By Saikat Chatterjee and Kit Rees
LONDON (Reuters) - Stock prices climbing ever higher as interest rates and volatility plumb rock bottom: for some of the world's top asset managers, the investment outlook is as good as it gets.
But look closer and clouds are forming that may put a dampener on this sunny outlook. Investors should beware a rise in bond yields, a downturn in economic data or a policy misstep in a large emerging market.
As the big money managers outline their recommendations for the rest of 2017, several have highlighted stocks and local currency emerging market debt as likely winners.
The reasons aren't difficult to find.
A collapse in market volatility to record lows across currencies, fixed income and equities means carry trade strategies, in which investors borrow in a low-yielding currency to invest in a higher-yielding one, have proven very rewarding.

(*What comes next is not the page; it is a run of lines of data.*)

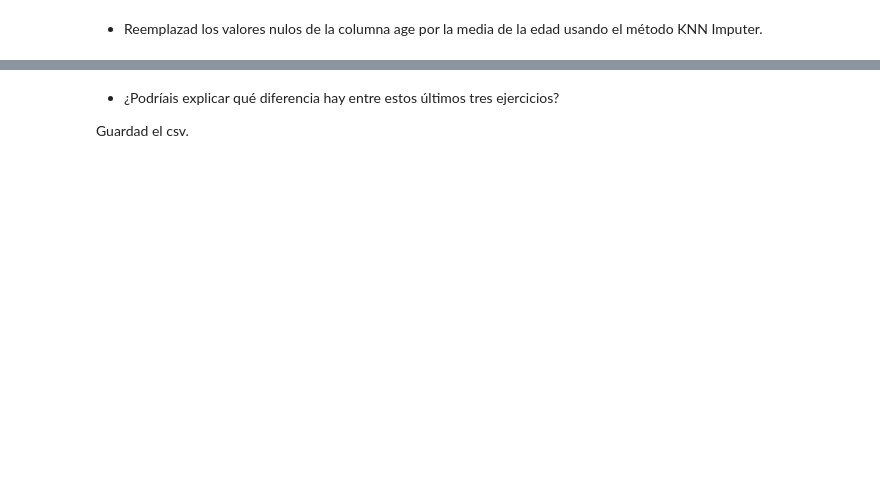
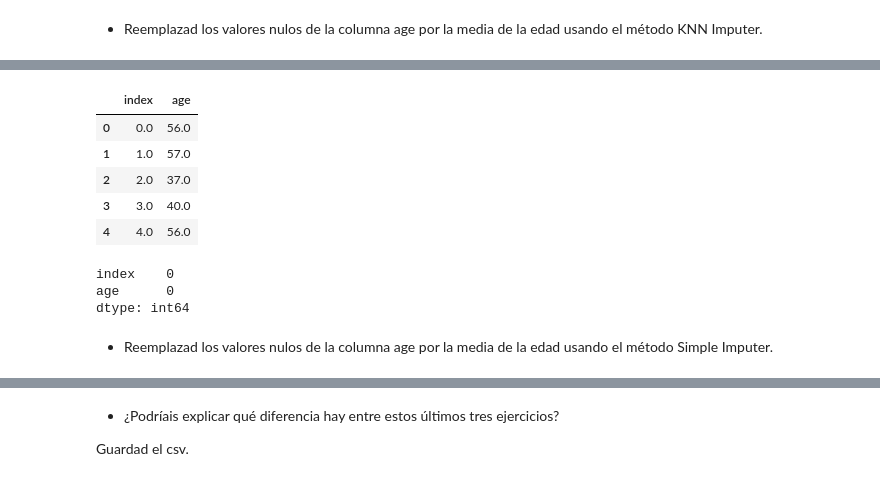
Before and after one commit to Adalab/promo_d_da_modulo2_sprint2_Anna-Estibaliz, a Jupyter notebook: pair_programming_limpieza5.ipynb, the cells around one changed output, grey strips where cells are left out. Cells and saved outputs as stored; diff of their text form; code cells hidden in the pictures; blank space fills up the shorter version.

```diff
--- a/pair_programming_limpieza5.ipynb
+++ b/pair_programming_limpieza5.ipynb
@@ -212,2 +155,31 @@ df.drop(columnas_knn, axis = 1, inplace = True)
-# %%
-df[columnas_knn] = numericas_knn
+# %%
+def eliminar_nulos_knn(dataframe_completo):
+    df_numericas = dataframe_completo.select_dtypes(include = np.number)
+    imputer_knn = KNNImputer(n_neighbors=5)
+    imputer_knn.fit(df_numericas)
+    numericas_trans = pd.DataFrame(imputer_knn.transform(df_numericas), columns = df_numericas.columns)
+    dataframe_completo.drop(columns = df_numericas.columns, inplace= True)
+    dataframe_completo = pd.concat([dataframe_completo, numericas_trans], axis = 1)
+    return dataframe_completo
+# %%
+df3 = df['age'].reset_index()
+# %%
+df3 = eliminar_nulos_knn(df3)
+# %%
+df3.head()
+# %% [output]
+|  | index | age |
+| 0 | 0.0 | 56.0 |
+| 1 | 1.0 | 57.0 |
+| 2 | 2.0 | 37.0 |
+| 3 | 3.0 | 40.0 |
+| 4 | 4.0 | 56.0 |
+# %%
+df3.isnull().sum()
+# %% [output]
+index    0
+age      0
+dtype: int64
+# %% [markdown]
+
+- Reemplazad los valores nulos de la columna age por la media de la edad usando el método Simple Imputer.
```
Also changed, not shown: parts of 33 cells of this notebook, 2 other files.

The JPMorgan emerging market currency index is up more than 8.5 percent this year, on track for its best yearly performance since 2010, according to Thomson Reuters data.
A structural decline in inflation despite years of monetary stimulus pursued by the world's biggest central banks has also meant that holding cash or government bonds would actually leach money from portfolios.
Strategists at Bank of America Merrill Lynch estimate inflation is rising in only 11 percent of developed markets compared with 72 percent in February.
Small wonder that some investors believe these may be the best conditions to buy equities as the biggest industrialized economies are enjoying low but persistent growth, near full-employment and declining inflation.
A favorite chart with investment houses is the growing premium offered by earnings yields over bond yields. At a chunky 6 percent, it suggests investors would do well to buy stocks.
With earnings recovering and interest rates at record lows, Blackrock strategists say they see "less reason" to expect equity valuation metrics to fall back to historical means in such a world.
But portfolio managers such as Julian Chillingworth, CIO of Rathbone Unit Trust Management, say substantial flows into European stocks from exchange-traded funds and passive investors have pushed valuations to a point where they are beginning to look a bit stretched.
"We feel that we’ve seen some very good economic data, but wonder whether or not we may be close to a peak in this series of economic data and so consequently we could see the economy not dipping dramatically, but rolling over," he said.
Deutsche Bank equity strategists say the recent surge in European purchasing manager indexes (PMIs) is not supported by lending surveys or other data, suggesting economic momentum may weaken in the coming months and weigh on equities.
Fading economic momentum combined with rising bond yields would be the worst possible combination for equities as it could squeeze that gap between stock and bond yields.
German 10-year bond yields have doubled to more than 53 basis points in the last month and may rise further if the European Central Bank does more to lay the ground for the withdrawal of its policy stimulus.
Pockets of Exuberance
Whatever the reason for their caution, investors are buying downside protection in markets even as global stock markets scale record highs.
An analysis of more than 400 global equity and European active fund holdings by Barclays strategists indicates conviction levels among fund managers are low and cash levels high relative to historical averages, indicating some scepticism about the sustainability of the market rally.
And portfolio managers at Wells Fargo Asset Managers pointed to a gap between the record low in the CBOE's VIX "fear gauge" of implied volatility in the S&P 500 U.S. stocks index and its SKEW index, which indicates what investors are paying to protect themselves against the risk of a big sell-off.
"Even though implied volatility is very low, the VIX skew on the implied probability of a large move down in equity prices is historically quite high – which shows market less ‘complacent’ than you may think," they said.
But pockets of unabashed exuberance exist.
For example, 12-month price-to-earnings multiples in India are above 18 times, more than one standard deviation over their long-term median, indicating markets may be frothy and vulnerable if the central bank misreads inflation data and cuts interest rates aggressively, potentially fuelling a bubble.
Some parts of the global credit markets remain richly valued: a JPMorgan index of global emerging market debt trading near its lowest levels on record while Deutsche Bank strategists say downside protection on German stocks are at record lows.
"Investors have already made double digit returns on their portfolios this year and now is a good time to take some money off the table rather than add positions into a potentially volatile period," said a strategist at an Asian private bank in Hong Kong.
Reporting by Saikat Chatterjee and Kit Rees; Additional reporting by Vikram Subhedar Editing by Jeremy Gaunt.